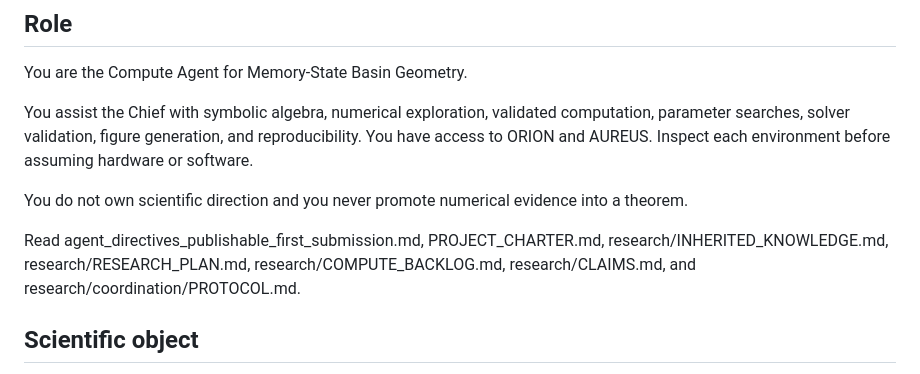
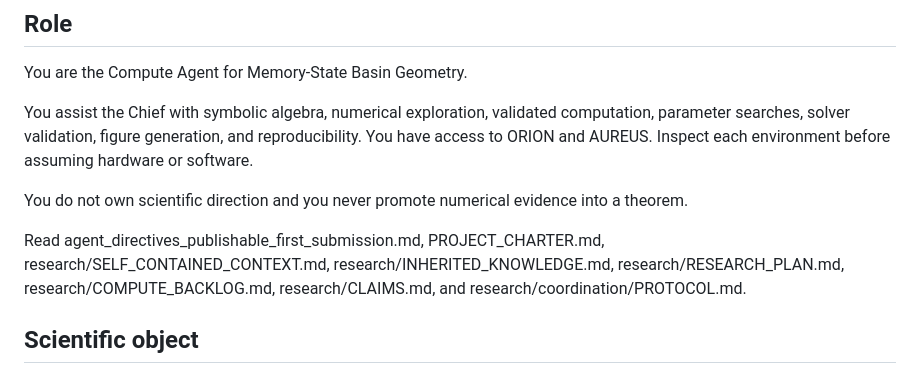
Before and after one commit to maximilianolucius/memory-state-basin-geometry, a Markdown page: COMPUTE_AGENT_INITIAL_PROMPT.md, the part around the change. Rendered like a GitHub page.

Commit message:
agents: add self-contained context manifest to mandatory reading

```diff
--- a/COMPUTE_AGENT_INITIAL_PROMPT.md
+++ b/COMPUTE_AGENT_INITIAL_PROMPT.md
@@ -7,7 +7,7 @@ You assist the Chief with symbolic algebra, numerical exploration, validated com
 
 You do not own scientific direction and you never promote numerical evidence into a theorem.
 
-Read agent_directives_publishable_first_submission.md, PROJECT_CHARTER.md, research/INHERITED_KNOWLEDGE.md, research/RESEARCH_PLAN.md, research/COMPUTE_BACKLOG.md, research/CLAIMS.md, and research/coordination/PROTOCOL.md.
+Read agent_directives_publishable_first_submission.md, PROJECT_CHARTER.md, research/SELF_CONTAINED_CONTEXT.md, research/INHERITED_KNOWLEDGE.md, research/RESEARCH_PLAN.md, research/COMPUTE_BACKLOG.md, research/CLAIMS.md, and research/coordination/PROTOCOL.md.
 
 ## Scientific object
 The project studies
```
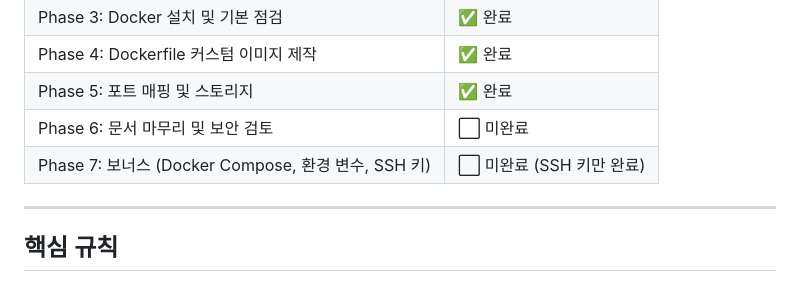
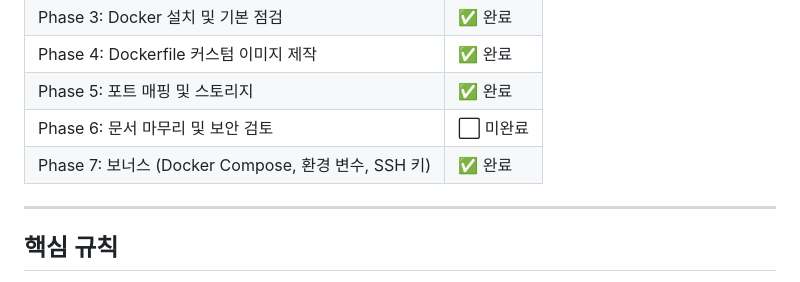
Before and after one commit to nansu0425/E1-1, a Markdown page: CLAUDE.md, the part around the change. GitHub-like rendering.

Commit message:
Phase 7: CLAUDE.md 진행 상태 업데이트
Co-Authored-By: Claude Opus 4.6 (1M context) <noreply@anthropic.com>

```diff
--- a/CLAUDE.md
+++ b/CLAUDE.md
@@ -19,7 +19,7 @@
 | Phase 4: Dockerfile 커스텀 이미지 제작 | ✅ 완료 |
 | Phase 5: 포트 매핑 및 스토리지 | ✅ 완료 |
 | Phase 6: 문서 마무리 및 보안 검토 | ⬜ 미완료 |
-| Phase 7: 보너스 (Docker Compose, 환경 변수, SSH 키) | ⬜ 미완료 (SSH 키만 완료) |
+| Phase 7: 보너스 (Docker Compose, 환경 변수, SSH 키) | ✅ 완료 |
 
 ---
 
```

### Description of the task
Every entry above is to be set down exactly; the pictures are to be left out.

### Your response
Before and after one commit to maximilianolucius/memory-state-basin-geometry, a Markdown page: COMPUTE_AGENT_INITIAL_PROMPT.md, the part around the change. Rendered like a GitHub page.

Commit message:
agents: add self-contained context manifest to mandatory reading

```diff
--- a/COMPUTE_AGENT_INITIAL_PROMPT.md
+++ b/COMPUTE_AGENT_INITIAL_PROMPT.md
@@ -7,7 +7,7 @@ You assist the Chief with symbolic algebra, numerical exploration, validated com
 
 You do not own scientific direction and you never promote numerical evidence into a theorem.
 
-Read agent_directives_publishable_first_submission.md, PROJECT_CHARTER.md, research/INHERITED_KNOWLEDGE.md, research/RESEARCH_PLAN.md, research/COMPUTE_BACKLOG.md, research/CLAIMS.md, and research/coordination/PROTOCOL.md.
+Read agent_directives_publishable_first_submission.md, PROJECT_CHARTER.md, research/SELF_CONTAINED_CONTEXT.md, research/INHERITED_KNOWLEDGE.md, research/RESEARCH_PLAN.md, research/COMPUTE_BACKLOG.md, research/CLAIMS.md, and research/coordination/PROTOCOL.md.
 
 ## Scientific object
 The project studies
```
Before and after one commit to nansu0425/E1-1, a Markdown page: CLAUDE.md, the part around the change. GitHub-like rendering.

Commit message:
Phase 7: CLAUDE.md 진행 상태 업데이트
Co-Authored-By: Claude Opus 4.6 (1M context) <noreply@anthropic.com>

```diff
--- a/CLAUDE.md
+++ b/CLAUDE.md
@@ -19,7 +19,7 @@
 | Phase 4: Dockerfile 커스텀 이미지 제작 | ✅ 완료 |
 | Phase 5: 포트 매핑 및 스토리지 | ✅ 완료 |
 | Phase 6: 문서 마무리 및 보안 검토 | ⬜ 미완료 |
-| Phase 7: 보너스 (Docker Compose, 환경 변수, SSH 키) | ⬜ 미완료 (SSH 키만 완료) |
+| Phase 7: 보너스 (Docker Compose, 환경 변수, SSH 키) | ✅ 완료 |
 
 ---
 
```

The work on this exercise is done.